The first meeting of the Town of Payson’s new subcommittee to review capital improvement projects resulted in an expansion of its scope after it hired a consulting attorney to help.
“I’d like to go back and look at projects to maybe find ways to save substantial money,” said Jim Ferris, a subcommittee member and town councilor during the Sept. 20 meeting.
The original council resolution authorized the subcommittee to review past contracts, like some of the $52 million in contracts for the C.C. Cragin pipeline. But at the first meeting, the committee members said they want to look at contracts before they go to the town council.
Suzy Tubbs-Avakian, subcommittee member and town councilor, hoped to make “a checklist of policies moving forward so we don’t have projects run over and what points are taken to the council,” she said.
Mayor Tom Morrissey read a prepared statement outlining the proposed mission of the subcommittee.
“The mission is to review past capital improvement projects such as the C.C. Cragin and others, which have brought the Town of Payson many improvements and many challenges such as cost overruns and schedule delays,” he read from the statement. “Through analysis, the subcommittee will seek to identify previous challenges to maximize efficiency and effectiveness of future projects.”
The establishment of the subcommittee proved controversial after three council members voting against the motion questioned whether the subcommittee will cross over into staff responsibilities and have trouble avoiding a violation of the open meeting law. The council established the committee on a 4-3 vote and added citizen members.
Morrissey’s suggested wording of the committee’s mission spurred a question from Sally McCormac, a 36-year employee of Bank of America where she handled operations, risk management and audits.
“I would probably want to ask — do you have to mention C.C. Cragin? Or is that an example?” she asked.
“That is just an example of what we will be looking at,” he said.
Morrissey assured her the C.C. Cragin project was just one of many projects he hopes the subcommittee will analyze.
To accomplish the mission of the subcommittee, Morrissey plans to assign specific tasks to council members to pore over past contracts for signs of mismanagement.
A significant part of the subcommittee’s job will require asking for source documents to analyze the fine print of the deal.
To help, Morrissey suggested hiring Lee Miller, an attorney who worked in the Arizona Secretary of State’s Office. The two said they have known each other for 10 years.

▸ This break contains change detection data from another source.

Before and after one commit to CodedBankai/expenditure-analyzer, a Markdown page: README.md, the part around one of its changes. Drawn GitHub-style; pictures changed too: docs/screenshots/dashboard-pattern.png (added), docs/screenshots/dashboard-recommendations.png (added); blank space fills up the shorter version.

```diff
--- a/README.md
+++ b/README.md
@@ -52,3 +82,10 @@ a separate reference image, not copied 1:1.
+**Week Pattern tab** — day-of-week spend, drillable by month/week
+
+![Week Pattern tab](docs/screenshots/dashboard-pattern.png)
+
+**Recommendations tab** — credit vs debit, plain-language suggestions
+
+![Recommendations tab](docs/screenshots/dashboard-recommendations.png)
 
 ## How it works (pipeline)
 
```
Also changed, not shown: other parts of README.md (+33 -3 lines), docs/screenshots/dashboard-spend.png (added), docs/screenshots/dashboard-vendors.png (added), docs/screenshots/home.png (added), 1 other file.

“The reasons would be I can see from the questions asked ... there would be a lot of legalese,” said Morrissey. “We are trying to get into the weeds on this stuff. We would benefit greatly to have a special counsel.”
The acting town attorney from the firm Pierce Coleman agreed, “It would be a good thing to have legal counsel.”

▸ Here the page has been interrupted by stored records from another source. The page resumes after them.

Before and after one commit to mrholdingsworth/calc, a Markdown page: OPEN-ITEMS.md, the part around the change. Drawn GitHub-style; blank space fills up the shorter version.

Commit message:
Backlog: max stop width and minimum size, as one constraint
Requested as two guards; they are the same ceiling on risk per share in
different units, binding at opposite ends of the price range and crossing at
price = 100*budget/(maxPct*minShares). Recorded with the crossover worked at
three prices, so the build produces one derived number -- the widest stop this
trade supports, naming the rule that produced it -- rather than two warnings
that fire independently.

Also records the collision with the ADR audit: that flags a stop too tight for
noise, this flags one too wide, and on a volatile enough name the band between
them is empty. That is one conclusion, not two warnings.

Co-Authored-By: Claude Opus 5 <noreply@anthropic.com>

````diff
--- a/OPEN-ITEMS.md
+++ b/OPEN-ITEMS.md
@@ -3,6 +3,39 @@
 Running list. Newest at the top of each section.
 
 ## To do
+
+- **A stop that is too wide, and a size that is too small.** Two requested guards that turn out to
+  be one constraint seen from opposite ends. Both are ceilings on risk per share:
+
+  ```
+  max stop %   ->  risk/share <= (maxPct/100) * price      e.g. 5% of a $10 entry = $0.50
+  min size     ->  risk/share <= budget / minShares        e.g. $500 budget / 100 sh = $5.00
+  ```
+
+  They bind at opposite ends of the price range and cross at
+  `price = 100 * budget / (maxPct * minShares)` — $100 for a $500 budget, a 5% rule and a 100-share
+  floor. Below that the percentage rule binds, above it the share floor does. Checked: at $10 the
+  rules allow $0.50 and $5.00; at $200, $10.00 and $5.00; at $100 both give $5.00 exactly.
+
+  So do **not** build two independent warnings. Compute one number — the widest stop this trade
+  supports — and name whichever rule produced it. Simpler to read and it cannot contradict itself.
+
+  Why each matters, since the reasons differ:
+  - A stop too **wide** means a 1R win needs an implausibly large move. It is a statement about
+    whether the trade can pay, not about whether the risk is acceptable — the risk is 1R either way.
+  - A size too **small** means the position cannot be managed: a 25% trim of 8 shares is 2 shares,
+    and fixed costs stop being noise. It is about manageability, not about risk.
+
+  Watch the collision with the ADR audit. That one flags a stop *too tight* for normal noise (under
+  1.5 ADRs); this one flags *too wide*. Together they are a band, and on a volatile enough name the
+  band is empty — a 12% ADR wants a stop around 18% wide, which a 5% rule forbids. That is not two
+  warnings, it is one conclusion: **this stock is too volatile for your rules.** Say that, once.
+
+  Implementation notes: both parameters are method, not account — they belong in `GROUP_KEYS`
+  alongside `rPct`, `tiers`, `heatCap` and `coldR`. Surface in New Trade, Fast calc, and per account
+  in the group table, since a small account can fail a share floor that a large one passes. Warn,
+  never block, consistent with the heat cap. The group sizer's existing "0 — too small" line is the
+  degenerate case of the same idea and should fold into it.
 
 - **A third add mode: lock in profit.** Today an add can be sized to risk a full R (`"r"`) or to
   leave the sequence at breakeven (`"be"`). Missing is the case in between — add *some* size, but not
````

The committee has a spending limit of $25,000 to hire consultants, but the acting town attorney said procurement laws require the town attorney hire outside attorneys.
This brought up some financial questions.
“Your outside budget to hire counsel has been exhausted,” said the attorney, “(the budget) ... money set aside to do whatever auditing, we may have to use some of those funds to do that.”
Subcommittee member Bob Graziano then asked if the scope of work could be expanded to include looking over contracts before the council votes.
Acting Town Manager Sheila DeSchaaf said the committee could do that, but only if the council votes to expand its role.
“That can always be reworked — if it was a contract coming before us, the purpose of the subcommittee can be amended,” she said.